National Leader Simon Bridges has issued the Government with an ultimatum over its support of the new terrorism bill: meet with National to discuss its demands or the party will entirely pull its support for the proposed law.
If Justice Minister Andrew Little – who is in charge of the legislation – ignores Bridges' challenge, the bill will fail.
Yesterday, Bridges said National would support the first reading of the bill – which aims to de-radicalise New Zealanders returning from overseas – through the first reading.
But National want a number of changes, including reducing the age limit of those who would be targeted by law from 18 to 14.
Bridges would not say if proposed changes were a bottom line for National supporting the bill in its second and third reading.
Without National's support, the bill would not become law as the Greens have committed to voting against it.

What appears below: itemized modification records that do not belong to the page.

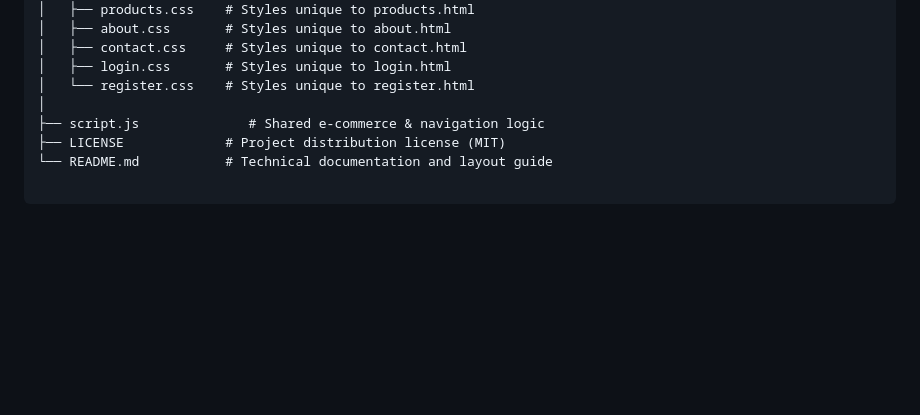
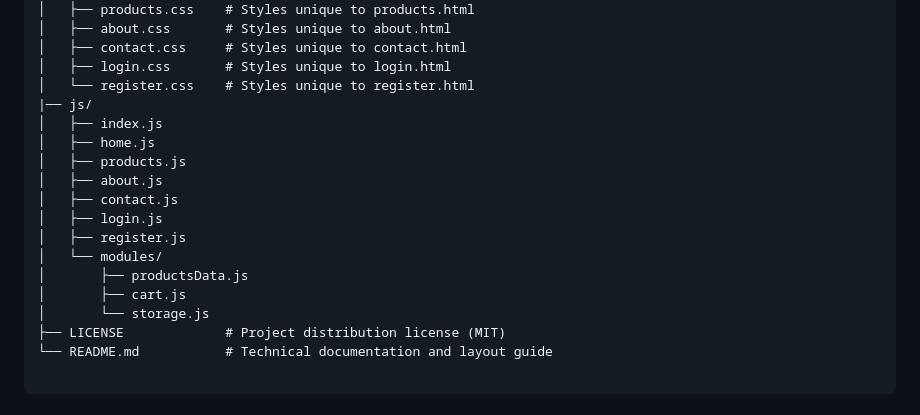
Before and after one commit to Conrad008/BakeBox, a Markdown page: README.md, the part around the change. Drawn GitHub-style; blank space fills up the shorter version.

Commit message:
update README.md to have individual specific js files

```diff
--- a/README.md
+++ b/README.md
@@ -34,8 +34,18 @@ bakebox/
 │   ├── contact.css     # Styles unique to contact.html
 │   ├── login.css       # Styles unique to login.html
 │   └── register.css    # Styles unique to register.html
-│
-├── script.js              # Shared e-commerce & navigation logic
+|── js/
+│   ├── index.js
+│   ├── home.js
+│   ├── products.js
+│   ├── about.js
+│   ├── contact.js
+│   ├── login.js
+│   ├── register.js
+│   └── modules/
+│       ├── productsData.js
+│       ├── cart.js
+│       └── storage.js
 ├── LICENSE             # Project distribution license (MIT)
 └── README.md           # Technical documentation and layout guide
 
```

Greens foreign affairs spokeswoman Golriz Ghahraman said the bill has the implication of catching people who are not terrorists and was "dog-whistling" the old war-on-terror language.

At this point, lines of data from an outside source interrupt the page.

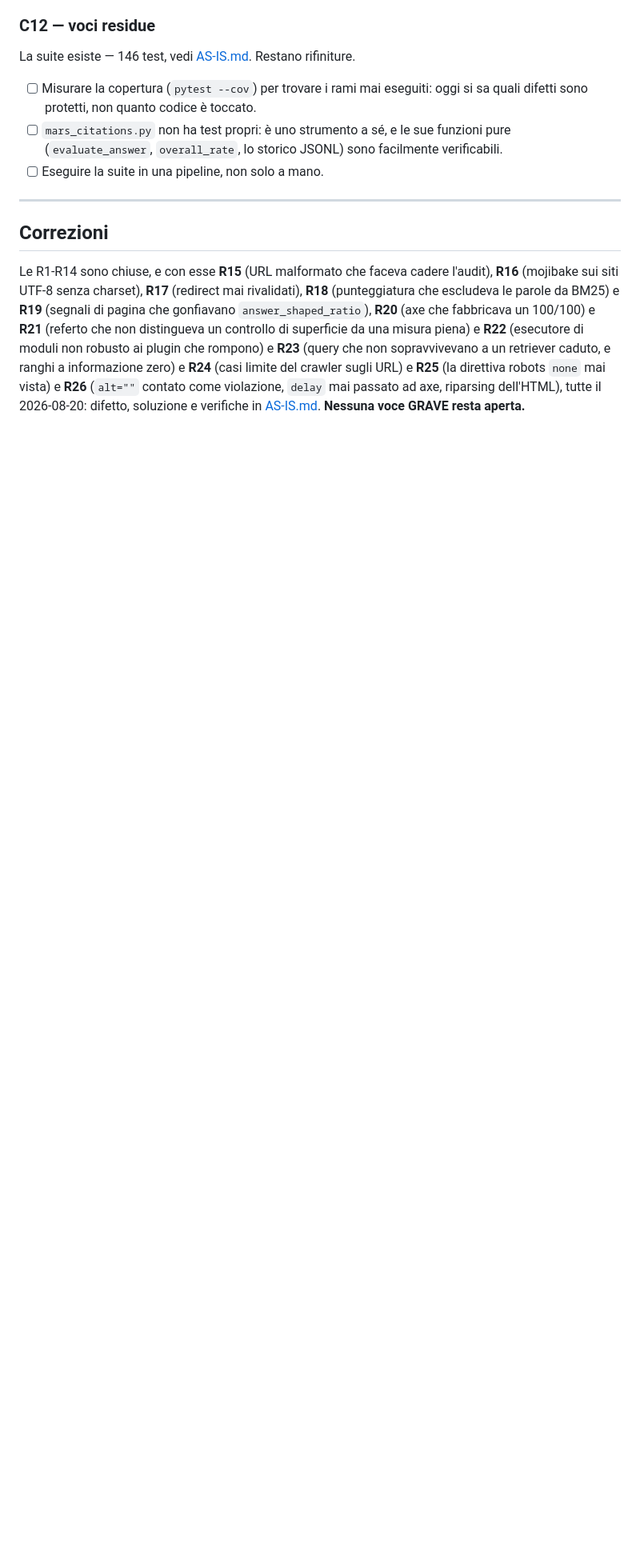
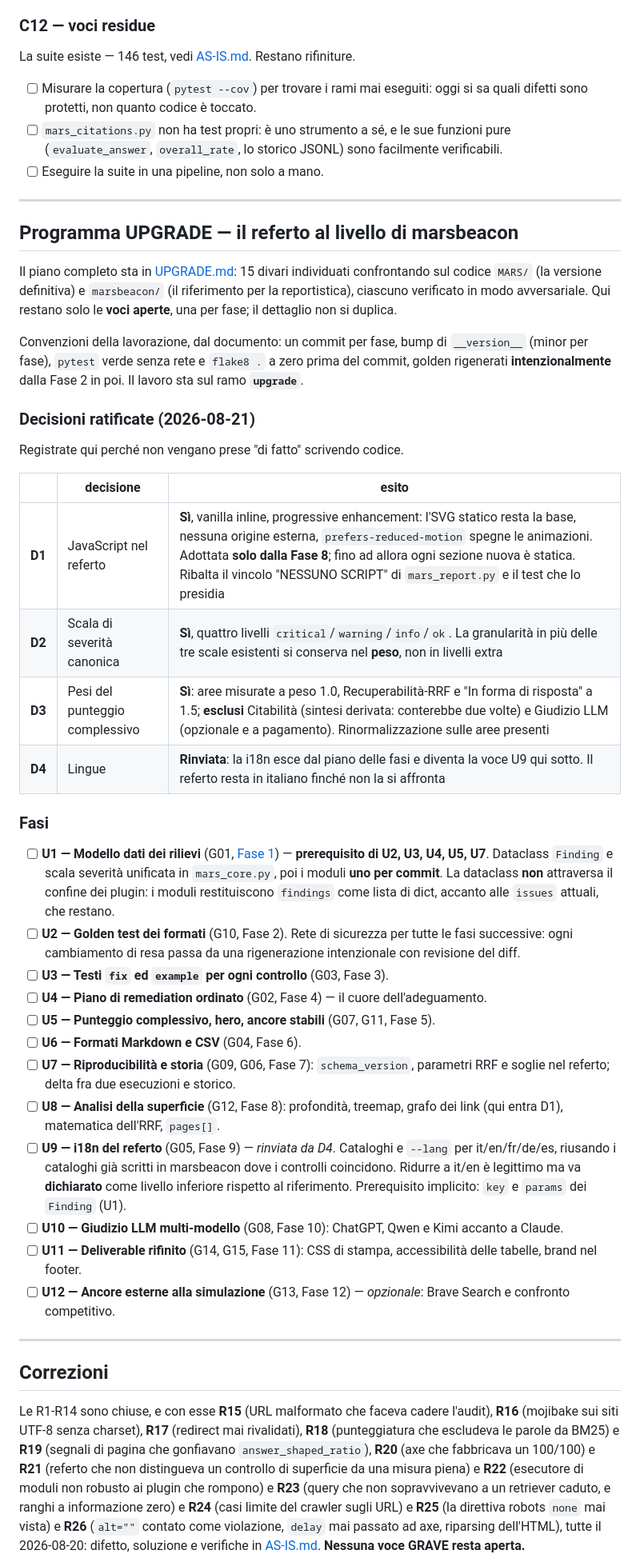
Before and after one commit to saulusprime/MARS, a Markdown page: TO-DO.md, the part around one of its changes. Shown at 80% size. GitHub-like rendering; blank space fills up the shorter version.

Commit message:
TO-DO: apre il programma UPGRADE (U1-U12) e ratifica D1-D4
UPGRADE.md e' il piano; il TO-DO ne tiene l'indice delle voci aperte,
una per fase, cosi' che la lavorazione resti quella del progetto: una
voce per commit, e la voce chiusa si sposta in AS-IS con difetto,
soluzione e verifiche. Il dettaglio non si duplica.

Le quattro decisioni di progetto sono registrate perche' non vengano
prese "di fatto" scrivendo codice:

- D1 JavaScript nel referto: SI', vanilla inline e progressive
  enhancement, ma solo dalla Fase 8. Ribalta il vincolo "NESSUNO
  SCRIPT" di mars_report.py e il test che lo presidia, quindi la
  Fase 8 dovra' aggiornare entrambi in modo esplicito.
- D2 scala canonica a quattro livelli: SI', con la granularita' delle
  tre scale esistenti conservata nel peso.
- D3 pesi del punteggio complessivo: SI', esclusi Citabilita' (gia'
  sintesi derivata) e Giudizio LLM (opzionale e a pagamento).
- D4 lingue: RINVIATA. La i18n esce dal piano delle fasi e diventa la
  voce U9; il referto resta in italiano fino ad allora.

Co-Authored-By: Claude Opus 4.8 <noreply@anthropic.com>

```diff
--- a/TO-DO.md
+++ b/TO-DO.md
@@ -86,6 +90,64 @@ La suite esiste — 146 test, vedi [AS-IS.md](AS-IS.md). Restano rifiniture.
       funzioni pure (`evaluate_answer`, `overall_rate`, lo storico JSONL) sono
       facilmente verificabili.
 - [ ] Eseguire la suite in una pipeline, non solo a mano.
+
+---
+
+## Programma UPGRADE — il referto al livello di marsbeacon
+
+Il piano completo sta in [UPGRADE.md](UPGRADE.md): 15 divari individuati
+confrontando sul codice `MARS/` (la versione definitiva) e `marsbeacon/` (il
+riferimento per la reportistica), ciascuno verificato in modo avversariale.
+Qui restano solo le **voci aperte**, una per fase; il dettaglio non si duplica.
+
+Convenzioni della lavorazione, dal documento: un commit per fase, bump di
+`__version__` (minor per fase), `pytest` verde senza rete e `flake8 .` a zero
+prima del commit, golden rigenerati **intenzionalmente** dalla Fase 2 in poi.
+Il lavoro sta sul ramo **`upgrade`**.
+
+### Decisioni ratificate (2026-08-21)
+
+Registrate qui perché non vengano prese "di fatto" scrivendo codice.
+
+| | decisione | esito |
+|---|---|---|
+| **D1** | JavaScript nel referto | **Sì**, vanilla inline, progressive enhancement: l'SVG statico resta la base, nessuna origine esterna, `prefers-reduced-motion` spegne le animazioni. Adottata **solo dalla Fase 8**; fino ad allora ogni sezione nuova è statica. Ribalta il vincolo "NESSUNO SCRIPT" di `mars_report.py` e il test che lo presidia |
+| **D2** | Scala di severità canonica | **Sì**, quattro livelli `critical`/`warning`/`info`/`ok`. La granularità in più delle tre scale esistenti si conserva nel **peso**, non in livelli extra |
+| **D3** | Pesi del punteggio complessivo | **Sì**: aree misurate a peso 1.0, Recuperabilità-RRF e "In forma di risposta" a 1.5; **esclusi** Citabilità (sintesi derivata: conterebbe due volte) e Giudizio LLM (opzionale e a pagamento). Rinormalizzazione sulle aree presenti |
+| **D4** | Lingue | **Rinviata**: la i18n esce dal piano delle fasi e diventa la voce U9 qui sotto. Il referto resta in italiano finché non la si affronta |
+
+### Fasi
+
+- [ ] **U1 — Modello dati dei rilievi** (G01, [Fase 1](UPGRADE.md)) —
+      **prerequisito di U2, U3, U4, U5, U7**. Dataclass `Finding` e scala
+      severità unificata in `mars_core.py`, poi i moduli **uno per commit**.
+      La dataclass **non** attraversa il confine dei plugin: i moduli
+      restituiscono `findings` come lista di dict, accanto alle `issues`
+      attuali, che restano.
+- [ ] **U2 — Golden test dei formati** (G10, Fase 2). Rete di sicurezza per
+      tutte le fasi successive: ogni cambiamento di resa passa da una
+      rigenerazione intenzionale con revisione del diff.
+- [ ] **U3 — Testi `fix` ed `example` per ogni controllo** (G03, Fase 3).
+- [ ] **U4 — Piano di remediation ordinato** (G02, Fase 4) — il cuore
+      dell'adeguamento.
+- [ ] **U5 — Punteggio complessivo, hero, ancore stabili** (G07, G11, Fase 5).
+- [ ] **U6 — Formati Markdown e CSV** (G04, Fase 6).
+- [ ] **U7 — Riproducibilità e storia** (G09, G06, Fase 7):
+      `schema_version`, parametri RRF e soglie nel referto; delta fra due
+      esecuzioni e storico.
+- [ ] **U8 — Analisi della superficie** (G12, Fase 8): profondità, treemap,
+      grafo dei link (qui entra D1), matematica dell'RRF, `pages[]`.
+- [ ] **U9 — i18n del referto** (G05, Fase 9) — *rinviata da D4*. Cataloghi e
+      `--lang` per it/en/fr/de/es, riusando i cataloghi già scritti in
+      marsbeacon dove i controlli coincidono. Ridurre a it/en è legittimo ma
+      va **dichiarato** come livello inferiore rispetto al riferimento.
+      Prerequisito implicito: `key` e `params` dei `Finding` (U1).
+- [ ] **U10 — Giudizio LLM multi-modello** (G08, Fase 10): ChatGPT, Qwen e
+      Kimi accanto a Claude.
+- [ ] **U11 — Deliverable rifinito** (G14, G15, Fase 11): CSS di stampa,
+      accessibilità delle tabelle, brand nel footer.
+- [ ] **U12 — Ancore esterne alla simulazione** (G13, Fase 12) — *opzionale*:
+      Brave Search e confronto competitivo.
 
 ---
 
```
Also changed, not shown: other parts of TO-DO.md (+4 -0 lines).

In a statement this morning, Bridges upped the ante.
"Andrew Little needs to commit to a meeting with National next week and show that he will work with us in good faith and in the interest of National Security, or we will pull our support before first reading."
Little yesterday rubbished National's proposed changes and said they were "a bit silly".
Speaking to RNZ this morning, he attacked National and its proposed changes to the bill.
"What I don't want to see happening is when we take practical, reasonable measures to protect the safety of the New Zealand community, that we don't get into some crude, mindless bidding war with the National Party who just want to show, for some reason, that they are somehow hairier chested than us – that is not a useful debate to have."
But Bridges claimed National's proposed changes to the bill are about keeping New Zealanders safe.
"Andrew Little being so quick to dismiss [the proposed changes] without even meeting with us is arrogant and could put lives at risk."
Given the Greens won't support the bill, Bridges said that Little needed to re-write it so it represents the wider Parliament.